The site that we decided would be most appropriate to monitor a bat colony is the two-story, open barn, known as the Green Barn, that holds White Memorial’s truck, van, and miscellaneous landscaping tools. There is a well-known roost of Big Brown bats (Eptesicus fuscus) that occupy the ceiling of the barn. From 7:30 to 9:09 pm we counted a total of 127 bats emerging from gaps at the top edge of the barn. Big Brown bats have black wings with a brown furry back and paler fur below. They are a very common bat in Connecticut, and typically are found in forests, but they can also live in crevices of buildings and caves.
|Green Barn where bat survey took place.|
|Big Brown Bat|
Photo by Jim White
|Opening from which most of the bats emerged.|

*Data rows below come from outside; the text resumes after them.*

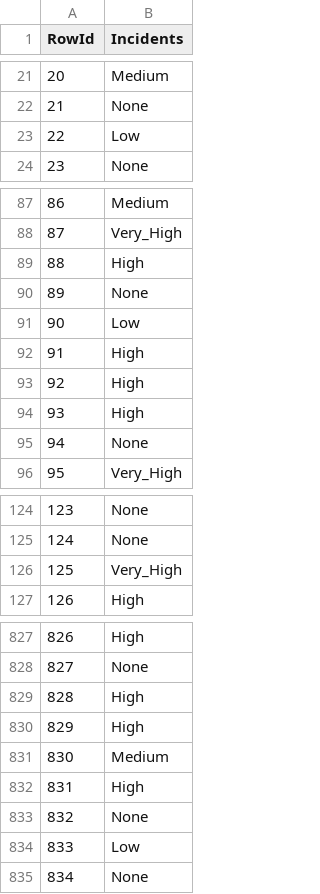
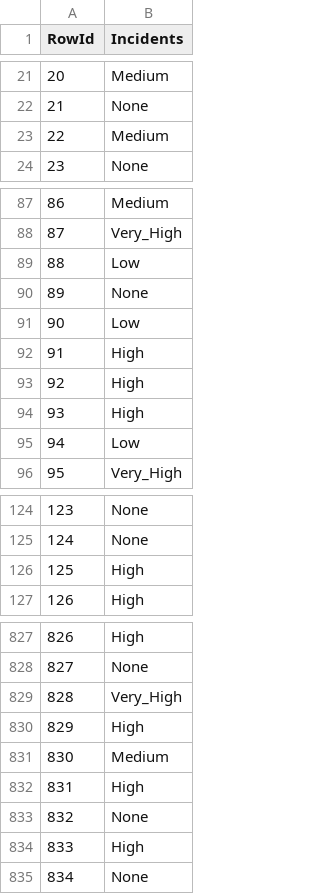
Before and after one commit to rsaSantos/DAA-Project, a CSV file: Task 2 (Competition)/results/XGBClassifier.csv, drawn as a sheet; only a part is shown, gaps mark what is left out; the diff covers the shown part only.

```diff
--- a/Task 2 (Competition)/results/XGBClassifier.csv
+++ b/Task 2 (Competition)/results/XGBClassifier.csv
@@ -22,3 +22,3 @@ RowId,Incidents
 21,None
-22,Low
+22,Medium
 23,None
@@ -88,3 +88,3 @@ RowId,Incidents
 87,Very_High
-88,High
+88,Low
 89,None
@@ -94,3 +94,3 @@ RowId,Incidents
 93,High
-94,None
+94,Low
 95,Very_High
@@ -125,3 +125,3 @@ RowId,Incidents
 124,None
-125,Very_High
+125,High
 126,High
@@ -828,3 +828,3 @@ RowId,Incidents
 827,None
-828,High
+828,Very_High
 829,High
@@ -833,3 +833,3 @@ RowId,Incidents
 832,None
-833,Low
+833,High
 834,None
```
Also changed, not shown: 10 edited cells elsewhere in this file, 1 other file.
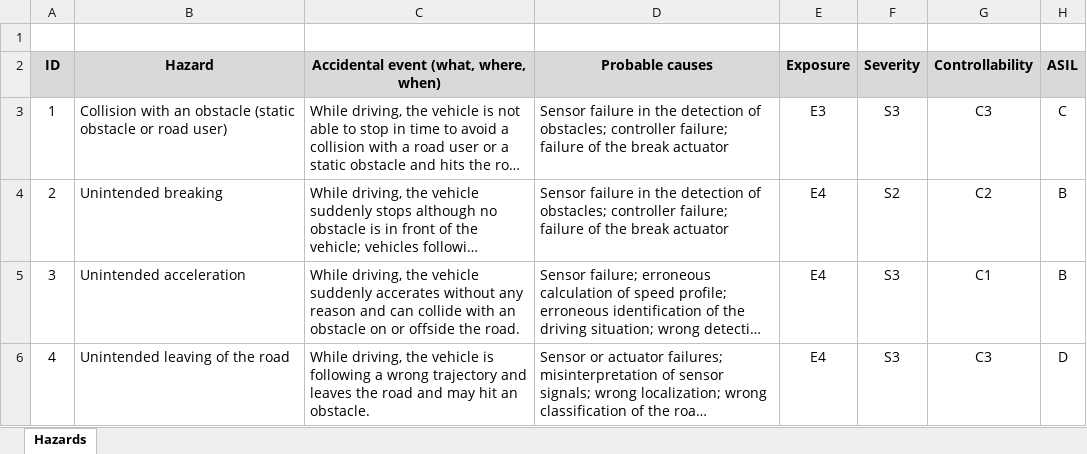
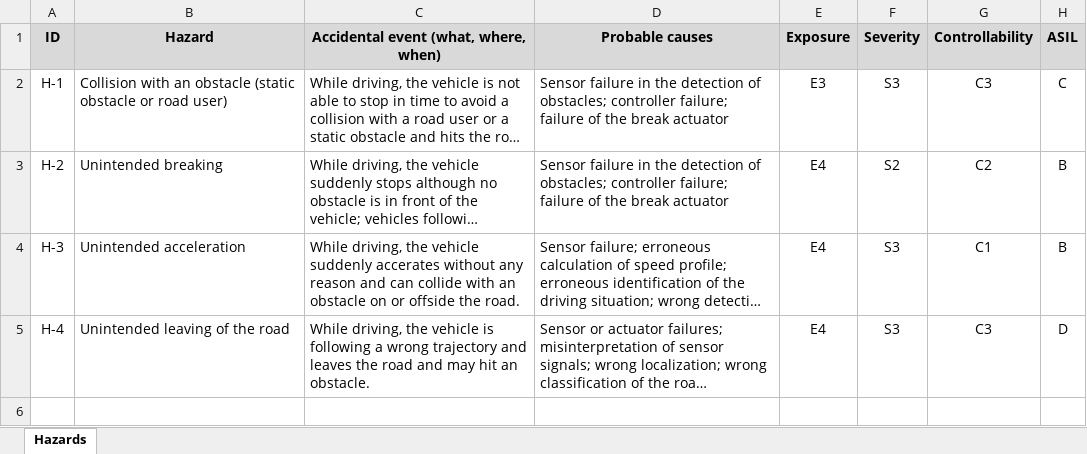
Before and after one commit to panorama-research/mobstr-dataset, an Excel workbook: org.panorama-research.waters-2019.hazards/waters-challenge-hazards.xlsx, sheet Hazards, drawn as a sheet; long unchanged cells end in …; values as stored, in another font and other column widths than the file's, no borders; removed rows and columns are numbered as before the commit, all else as after; the diff names each change by its address in the sheet, - before the commit and + after, or states it on an @@ line.

Commit message:
Updating the hazard IDs

```diff
--- a/org.panorama-research.waters-2019.hazards/waters-challenge-hazards.xlsx (sheet Hazards)
+++ b/org.panorama-research.waters-2019.hazards/waters-challenge-hazards.xlsx (sheet Hazards)
-row 1: (empty)
-A2 (ID): 1
+A2 (ID): H-1
-A3 (ID): 2
+A3 (ID): H-2
-A4 (ID): 3
+A4 (ID): H-3
-A5 (ID): 4
+A5 (ID): H-4
```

It is important to document colony declines and losses to accurately track population change, especially to monitor the effects of White-Nose Syndrome, which since 2006, has killed over 5.7 million bats in Eastern North America. Bats play a crucial role in maintaining an ecosystem balance and consume thousands of mosquitoes and other insects every night.This project is hosted by Connecticut DEEP Wildlife Division, who encourage volunteers to make counts wherever a bat colony is known to exist. Researching a wildlife disease is expensive, therefore more committed volunteers will help DEEP retain and use grant money to help combat this destructive disease.